What is an “Affix?”. An “Affix” is a letter or letters added to a root word to change it’s meaning. Prefix and suffix are terms used to further describe an affix. In other words “Affix” is a word used to describe both a “Prefix and Suffix”. A “Prefix” is placed before a word. A “Suffix” is placed after. New words are created from root words. Many words have both a “Prefix and Suffix”. There are many forms and specific reasons for adding letters to words. The main idea is to create other words with different definitions in English. Below are a just few examples. Check your dictionary for prefixes and suffixes to better understand this subject.
Common Prefix examples: dis-, ir-, un-, re-.
(Dis)agree is the opposite of “Agree”. It is defined as “Not”.
(Ir)responsible is the opposite of “Responsible”. It is defined as “Not”.
(Un)friendly is the opposite of :Friendly”. It is defined as “Not”.
(Re)turn means “Go back” or “Take back”. It is defined as “Again”.
Common Suffix examples: -ed, -ing, -ly, -es.

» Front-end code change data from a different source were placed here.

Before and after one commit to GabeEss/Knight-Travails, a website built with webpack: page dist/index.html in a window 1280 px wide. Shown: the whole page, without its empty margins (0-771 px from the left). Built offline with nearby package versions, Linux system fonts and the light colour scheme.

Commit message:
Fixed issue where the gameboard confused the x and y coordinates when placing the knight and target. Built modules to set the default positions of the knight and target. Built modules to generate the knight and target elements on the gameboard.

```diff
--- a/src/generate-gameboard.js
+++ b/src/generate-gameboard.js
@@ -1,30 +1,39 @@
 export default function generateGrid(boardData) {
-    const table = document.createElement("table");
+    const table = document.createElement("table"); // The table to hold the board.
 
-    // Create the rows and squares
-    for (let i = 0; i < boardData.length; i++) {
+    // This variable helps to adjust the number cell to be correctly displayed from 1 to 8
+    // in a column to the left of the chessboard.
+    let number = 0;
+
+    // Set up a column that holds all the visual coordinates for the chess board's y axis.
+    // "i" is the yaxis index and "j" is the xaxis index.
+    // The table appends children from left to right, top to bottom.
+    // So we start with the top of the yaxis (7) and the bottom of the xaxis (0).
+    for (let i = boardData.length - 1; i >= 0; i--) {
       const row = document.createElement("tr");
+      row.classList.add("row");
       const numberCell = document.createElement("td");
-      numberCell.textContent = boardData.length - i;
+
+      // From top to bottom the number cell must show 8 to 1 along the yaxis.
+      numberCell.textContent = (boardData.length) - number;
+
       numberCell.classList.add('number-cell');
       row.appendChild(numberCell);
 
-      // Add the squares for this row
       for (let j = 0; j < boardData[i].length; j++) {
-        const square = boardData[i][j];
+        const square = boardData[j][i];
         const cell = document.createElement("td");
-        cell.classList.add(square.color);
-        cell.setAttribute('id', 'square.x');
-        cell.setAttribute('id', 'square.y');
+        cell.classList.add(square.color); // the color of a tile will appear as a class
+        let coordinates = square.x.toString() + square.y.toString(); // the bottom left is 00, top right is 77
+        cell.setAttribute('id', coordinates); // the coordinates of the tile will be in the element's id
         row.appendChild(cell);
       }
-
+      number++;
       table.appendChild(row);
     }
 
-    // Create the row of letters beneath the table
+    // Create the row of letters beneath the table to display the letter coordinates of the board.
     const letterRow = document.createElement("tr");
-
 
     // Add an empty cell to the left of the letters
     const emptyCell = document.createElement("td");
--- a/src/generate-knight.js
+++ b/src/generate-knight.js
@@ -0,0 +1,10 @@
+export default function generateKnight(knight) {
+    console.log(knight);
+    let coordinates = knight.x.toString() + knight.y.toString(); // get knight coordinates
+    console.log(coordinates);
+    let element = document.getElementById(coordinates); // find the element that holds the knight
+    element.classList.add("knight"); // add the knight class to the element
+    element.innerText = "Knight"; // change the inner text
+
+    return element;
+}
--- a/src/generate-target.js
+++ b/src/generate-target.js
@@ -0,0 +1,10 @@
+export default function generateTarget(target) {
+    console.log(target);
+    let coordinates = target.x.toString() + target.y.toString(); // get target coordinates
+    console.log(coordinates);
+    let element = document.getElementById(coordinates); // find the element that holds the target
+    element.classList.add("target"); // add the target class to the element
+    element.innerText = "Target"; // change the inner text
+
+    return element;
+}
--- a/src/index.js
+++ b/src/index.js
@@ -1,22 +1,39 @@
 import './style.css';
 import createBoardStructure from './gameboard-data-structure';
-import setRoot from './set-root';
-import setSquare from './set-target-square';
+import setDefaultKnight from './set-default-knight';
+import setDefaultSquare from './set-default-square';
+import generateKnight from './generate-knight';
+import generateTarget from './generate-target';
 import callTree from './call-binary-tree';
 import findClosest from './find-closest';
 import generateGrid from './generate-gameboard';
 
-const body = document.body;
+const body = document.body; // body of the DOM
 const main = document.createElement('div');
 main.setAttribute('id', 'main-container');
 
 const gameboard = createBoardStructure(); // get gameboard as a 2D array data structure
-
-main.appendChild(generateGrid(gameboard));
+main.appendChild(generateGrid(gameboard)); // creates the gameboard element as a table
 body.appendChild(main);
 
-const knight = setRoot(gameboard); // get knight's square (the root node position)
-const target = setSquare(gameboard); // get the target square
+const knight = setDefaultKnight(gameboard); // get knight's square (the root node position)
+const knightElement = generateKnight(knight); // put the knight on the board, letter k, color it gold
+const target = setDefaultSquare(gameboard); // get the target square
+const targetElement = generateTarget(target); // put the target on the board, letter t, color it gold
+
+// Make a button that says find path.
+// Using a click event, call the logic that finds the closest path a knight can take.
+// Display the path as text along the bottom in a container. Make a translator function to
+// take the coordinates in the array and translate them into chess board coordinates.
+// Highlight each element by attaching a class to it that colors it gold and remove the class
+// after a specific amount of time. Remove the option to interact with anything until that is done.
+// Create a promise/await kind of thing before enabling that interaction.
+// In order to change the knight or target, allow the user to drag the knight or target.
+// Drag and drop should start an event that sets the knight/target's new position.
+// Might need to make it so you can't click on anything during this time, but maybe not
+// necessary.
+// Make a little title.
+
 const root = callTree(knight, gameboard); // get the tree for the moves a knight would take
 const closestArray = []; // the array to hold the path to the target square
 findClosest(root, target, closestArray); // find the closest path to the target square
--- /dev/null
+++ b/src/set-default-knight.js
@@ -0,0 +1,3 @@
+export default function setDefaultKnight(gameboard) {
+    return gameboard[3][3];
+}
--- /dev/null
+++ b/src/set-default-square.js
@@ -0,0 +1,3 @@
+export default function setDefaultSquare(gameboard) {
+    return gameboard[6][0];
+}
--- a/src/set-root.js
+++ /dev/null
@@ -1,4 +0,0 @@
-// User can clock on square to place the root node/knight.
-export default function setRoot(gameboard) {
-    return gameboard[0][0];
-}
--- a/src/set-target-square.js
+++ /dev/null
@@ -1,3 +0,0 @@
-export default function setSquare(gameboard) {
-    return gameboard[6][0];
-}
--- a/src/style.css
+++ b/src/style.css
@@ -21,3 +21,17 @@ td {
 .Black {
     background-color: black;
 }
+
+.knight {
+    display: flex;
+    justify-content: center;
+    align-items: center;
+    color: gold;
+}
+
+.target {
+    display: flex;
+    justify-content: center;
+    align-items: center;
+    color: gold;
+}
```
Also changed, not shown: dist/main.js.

Cook(ed) The verb to cook. Use for adjectives and past tense verbs.
Runn(ing) The verb to run. Use for gerunds, adjectives and continuous tenses.
Quick(ly) Quickly is an adverb. Use for adverbs and adjectives.
Box(es) Box is a noun and verb. Use for plural nouns and actions.
While there are many affixes in English, the above prefixes and suffixes are regarded as the most common in the English language. The above list is incomplete. Refer to your grammar resource for further explanations. Have fun with the subject of “Affixes”.
This English grammar review comes from our website. This is an interesting subject and is worth taking another look at!